[Data items]
···

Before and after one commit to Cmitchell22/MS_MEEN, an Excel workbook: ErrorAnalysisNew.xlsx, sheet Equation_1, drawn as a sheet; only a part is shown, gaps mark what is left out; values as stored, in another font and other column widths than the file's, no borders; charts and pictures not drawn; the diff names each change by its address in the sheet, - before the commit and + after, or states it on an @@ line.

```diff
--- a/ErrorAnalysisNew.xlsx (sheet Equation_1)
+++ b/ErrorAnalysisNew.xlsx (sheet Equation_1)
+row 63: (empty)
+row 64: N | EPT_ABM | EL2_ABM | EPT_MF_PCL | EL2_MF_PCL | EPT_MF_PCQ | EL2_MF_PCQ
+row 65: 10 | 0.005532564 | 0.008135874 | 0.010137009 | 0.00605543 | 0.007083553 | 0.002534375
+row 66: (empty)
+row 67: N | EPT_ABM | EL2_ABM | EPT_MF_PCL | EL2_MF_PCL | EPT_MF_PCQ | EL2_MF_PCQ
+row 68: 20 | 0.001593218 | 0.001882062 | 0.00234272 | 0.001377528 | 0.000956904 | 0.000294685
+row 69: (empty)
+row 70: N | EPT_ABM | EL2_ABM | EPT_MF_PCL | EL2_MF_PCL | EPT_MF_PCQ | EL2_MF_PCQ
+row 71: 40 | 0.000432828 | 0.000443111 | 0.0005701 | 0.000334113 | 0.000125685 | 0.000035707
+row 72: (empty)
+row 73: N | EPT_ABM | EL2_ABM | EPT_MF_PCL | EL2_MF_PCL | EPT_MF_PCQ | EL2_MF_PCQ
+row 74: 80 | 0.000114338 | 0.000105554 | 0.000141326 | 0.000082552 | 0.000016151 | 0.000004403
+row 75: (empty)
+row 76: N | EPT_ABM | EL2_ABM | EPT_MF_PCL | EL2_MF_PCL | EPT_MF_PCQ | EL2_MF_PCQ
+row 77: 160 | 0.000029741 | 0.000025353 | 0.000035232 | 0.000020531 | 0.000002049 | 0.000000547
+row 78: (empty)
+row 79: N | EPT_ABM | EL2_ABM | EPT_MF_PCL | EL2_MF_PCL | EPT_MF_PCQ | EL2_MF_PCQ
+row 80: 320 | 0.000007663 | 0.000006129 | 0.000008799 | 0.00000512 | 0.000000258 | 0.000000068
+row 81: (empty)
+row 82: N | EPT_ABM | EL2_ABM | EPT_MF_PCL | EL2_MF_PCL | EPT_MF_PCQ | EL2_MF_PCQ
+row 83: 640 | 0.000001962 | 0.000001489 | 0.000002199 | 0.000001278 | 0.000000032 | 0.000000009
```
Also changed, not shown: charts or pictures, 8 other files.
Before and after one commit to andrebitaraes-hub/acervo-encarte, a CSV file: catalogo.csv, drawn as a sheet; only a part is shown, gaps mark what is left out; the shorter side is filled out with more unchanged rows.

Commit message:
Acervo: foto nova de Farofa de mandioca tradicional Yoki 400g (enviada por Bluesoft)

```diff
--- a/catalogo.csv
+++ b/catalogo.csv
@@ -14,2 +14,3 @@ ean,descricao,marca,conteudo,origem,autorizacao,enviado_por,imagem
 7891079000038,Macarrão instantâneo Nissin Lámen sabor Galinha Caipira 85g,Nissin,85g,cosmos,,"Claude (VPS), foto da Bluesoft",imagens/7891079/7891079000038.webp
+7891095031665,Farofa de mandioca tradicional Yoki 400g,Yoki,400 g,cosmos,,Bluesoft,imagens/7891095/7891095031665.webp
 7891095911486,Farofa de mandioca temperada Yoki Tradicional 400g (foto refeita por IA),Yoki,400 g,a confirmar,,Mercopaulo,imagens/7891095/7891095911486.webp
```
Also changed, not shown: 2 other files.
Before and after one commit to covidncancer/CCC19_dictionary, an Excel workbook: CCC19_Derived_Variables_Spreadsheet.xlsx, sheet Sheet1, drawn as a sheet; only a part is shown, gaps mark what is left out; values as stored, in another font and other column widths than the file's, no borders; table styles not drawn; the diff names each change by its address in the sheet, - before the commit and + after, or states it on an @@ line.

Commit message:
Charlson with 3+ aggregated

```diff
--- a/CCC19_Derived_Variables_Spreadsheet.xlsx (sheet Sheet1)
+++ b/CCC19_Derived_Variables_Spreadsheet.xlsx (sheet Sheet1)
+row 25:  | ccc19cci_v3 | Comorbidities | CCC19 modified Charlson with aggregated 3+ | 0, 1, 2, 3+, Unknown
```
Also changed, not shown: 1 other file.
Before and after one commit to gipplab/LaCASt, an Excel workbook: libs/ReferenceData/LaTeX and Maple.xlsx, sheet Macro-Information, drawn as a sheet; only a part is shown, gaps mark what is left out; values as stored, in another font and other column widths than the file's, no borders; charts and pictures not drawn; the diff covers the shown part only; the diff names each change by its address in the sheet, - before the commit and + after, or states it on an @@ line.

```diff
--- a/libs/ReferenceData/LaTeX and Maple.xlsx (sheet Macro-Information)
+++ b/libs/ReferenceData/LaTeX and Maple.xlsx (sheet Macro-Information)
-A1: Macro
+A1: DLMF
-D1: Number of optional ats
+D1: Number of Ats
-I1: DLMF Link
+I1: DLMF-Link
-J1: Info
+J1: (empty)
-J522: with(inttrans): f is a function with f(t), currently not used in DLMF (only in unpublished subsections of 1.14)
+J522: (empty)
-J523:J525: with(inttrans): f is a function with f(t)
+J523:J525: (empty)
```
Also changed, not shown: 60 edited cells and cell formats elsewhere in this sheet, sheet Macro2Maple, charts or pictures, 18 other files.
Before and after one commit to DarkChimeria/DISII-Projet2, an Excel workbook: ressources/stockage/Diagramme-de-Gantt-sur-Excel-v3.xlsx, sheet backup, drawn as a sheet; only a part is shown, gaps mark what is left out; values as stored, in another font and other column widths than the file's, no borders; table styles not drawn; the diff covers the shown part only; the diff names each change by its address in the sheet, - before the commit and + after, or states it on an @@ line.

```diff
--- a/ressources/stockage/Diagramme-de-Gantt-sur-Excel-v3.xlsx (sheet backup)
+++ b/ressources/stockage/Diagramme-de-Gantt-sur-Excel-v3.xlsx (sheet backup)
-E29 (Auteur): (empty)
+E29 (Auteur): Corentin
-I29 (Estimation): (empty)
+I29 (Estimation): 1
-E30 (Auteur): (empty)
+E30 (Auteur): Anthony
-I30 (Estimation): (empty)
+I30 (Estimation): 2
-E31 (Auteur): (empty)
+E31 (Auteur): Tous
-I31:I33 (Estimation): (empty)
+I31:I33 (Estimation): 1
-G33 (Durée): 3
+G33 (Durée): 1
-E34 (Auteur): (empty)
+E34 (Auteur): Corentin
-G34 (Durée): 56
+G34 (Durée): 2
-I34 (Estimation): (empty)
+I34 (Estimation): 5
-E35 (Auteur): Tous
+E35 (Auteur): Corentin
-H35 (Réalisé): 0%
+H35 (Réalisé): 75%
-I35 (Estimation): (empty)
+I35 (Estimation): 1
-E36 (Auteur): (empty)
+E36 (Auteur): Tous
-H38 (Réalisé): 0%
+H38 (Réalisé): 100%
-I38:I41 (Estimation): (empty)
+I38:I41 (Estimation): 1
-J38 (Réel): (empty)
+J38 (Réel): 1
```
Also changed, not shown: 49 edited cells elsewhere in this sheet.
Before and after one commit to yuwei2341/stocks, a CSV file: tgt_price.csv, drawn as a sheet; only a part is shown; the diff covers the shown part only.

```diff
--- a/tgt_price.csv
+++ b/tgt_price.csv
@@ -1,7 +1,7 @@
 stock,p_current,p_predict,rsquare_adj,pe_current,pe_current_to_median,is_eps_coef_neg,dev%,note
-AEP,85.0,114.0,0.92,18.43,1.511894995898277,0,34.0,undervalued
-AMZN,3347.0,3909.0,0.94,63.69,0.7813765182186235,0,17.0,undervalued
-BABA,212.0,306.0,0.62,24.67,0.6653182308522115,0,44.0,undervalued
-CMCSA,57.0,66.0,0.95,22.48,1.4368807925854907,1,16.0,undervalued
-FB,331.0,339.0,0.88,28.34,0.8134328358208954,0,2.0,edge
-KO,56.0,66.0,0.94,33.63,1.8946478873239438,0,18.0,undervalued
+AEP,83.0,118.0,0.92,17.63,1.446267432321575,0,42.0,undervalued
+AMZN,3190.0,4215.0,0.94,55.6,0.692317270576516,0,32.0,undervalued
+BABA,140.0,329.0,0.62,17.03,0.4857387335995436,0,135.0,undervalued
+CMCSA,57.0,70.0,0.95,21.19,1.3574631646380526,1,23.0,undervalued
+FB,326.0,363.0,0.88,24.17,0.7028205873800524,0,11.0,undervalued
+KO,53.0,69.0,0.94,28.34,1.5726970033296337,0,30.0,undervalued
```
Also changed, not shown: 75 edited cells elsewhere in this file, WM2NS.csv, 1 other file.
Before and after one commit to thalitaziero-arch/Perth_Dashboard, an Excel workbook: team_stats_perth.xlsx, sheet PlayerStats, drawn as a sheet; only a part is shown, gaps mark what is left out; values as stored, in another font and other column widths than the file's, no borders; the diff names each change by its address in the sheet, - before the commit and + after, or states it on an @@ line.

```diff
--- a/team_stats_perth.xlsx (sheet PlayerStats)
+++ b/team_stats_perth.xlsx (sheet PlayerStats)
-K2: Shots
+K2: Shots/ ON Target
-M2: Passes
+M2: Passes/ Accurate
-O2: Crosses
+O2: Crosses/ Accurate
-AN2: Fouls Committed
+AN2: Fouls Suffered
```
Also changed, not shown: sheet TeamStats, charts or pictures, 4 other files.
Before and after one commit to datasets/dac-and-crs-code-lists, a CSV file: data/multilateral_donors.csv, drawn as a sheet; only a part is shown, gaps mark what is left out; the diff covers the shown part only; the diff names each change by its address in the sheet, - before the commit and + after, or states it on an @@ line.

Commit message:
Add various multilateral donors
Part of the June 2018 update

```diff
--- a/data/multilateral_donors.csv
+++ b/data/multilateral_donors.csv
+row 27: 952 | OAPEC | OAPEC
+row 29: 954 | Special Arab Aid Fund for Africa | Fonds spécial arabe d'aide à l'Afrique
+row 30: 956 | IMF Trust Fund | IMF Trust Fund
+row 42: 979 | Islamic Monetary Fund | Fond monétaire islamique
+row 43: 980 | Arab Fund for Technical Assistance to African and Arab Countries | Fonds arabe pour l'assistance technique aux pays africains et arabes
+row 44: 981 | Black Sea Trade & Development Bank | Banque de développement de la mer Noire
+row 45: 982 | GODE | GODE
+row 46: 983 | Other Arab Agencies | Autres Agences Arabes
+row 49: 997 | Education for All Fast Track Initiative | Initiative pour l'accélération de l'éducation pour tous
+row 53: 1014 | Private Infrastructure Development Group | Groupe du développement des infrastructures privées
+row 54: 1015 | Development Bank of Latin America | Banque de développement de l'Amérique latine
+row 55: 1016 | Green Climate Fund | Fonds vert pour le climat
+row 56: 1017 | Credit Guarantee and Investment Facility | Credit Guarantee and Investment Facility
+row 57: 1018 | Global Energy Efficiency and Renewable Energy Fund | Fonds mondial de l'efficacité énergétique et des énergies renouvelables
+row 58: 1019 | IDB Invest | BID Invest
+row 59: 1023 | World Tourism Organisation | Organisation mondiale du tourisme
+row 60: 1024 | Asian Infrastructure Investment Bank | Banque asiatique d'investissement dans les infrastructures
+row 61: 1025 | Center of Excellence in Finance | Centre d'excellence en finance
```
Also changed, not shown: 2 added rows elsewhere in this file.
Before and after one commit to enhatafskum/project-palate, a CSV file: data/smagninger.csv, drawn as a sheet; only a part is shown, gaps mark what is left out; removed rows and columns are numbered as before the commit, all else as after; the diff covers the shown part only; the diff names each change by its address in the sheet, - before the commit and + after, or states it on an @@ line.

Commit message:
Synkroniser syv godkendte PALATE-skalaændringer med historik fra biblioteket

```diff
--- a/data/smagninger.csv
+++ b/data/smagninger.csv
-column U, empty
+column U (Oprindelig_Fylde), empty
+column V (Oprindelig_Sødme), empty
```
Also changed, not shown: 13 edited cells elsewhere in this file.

···

Only a number is expected here: the tally of lines above that contain "Durée". Please write nothing more.

4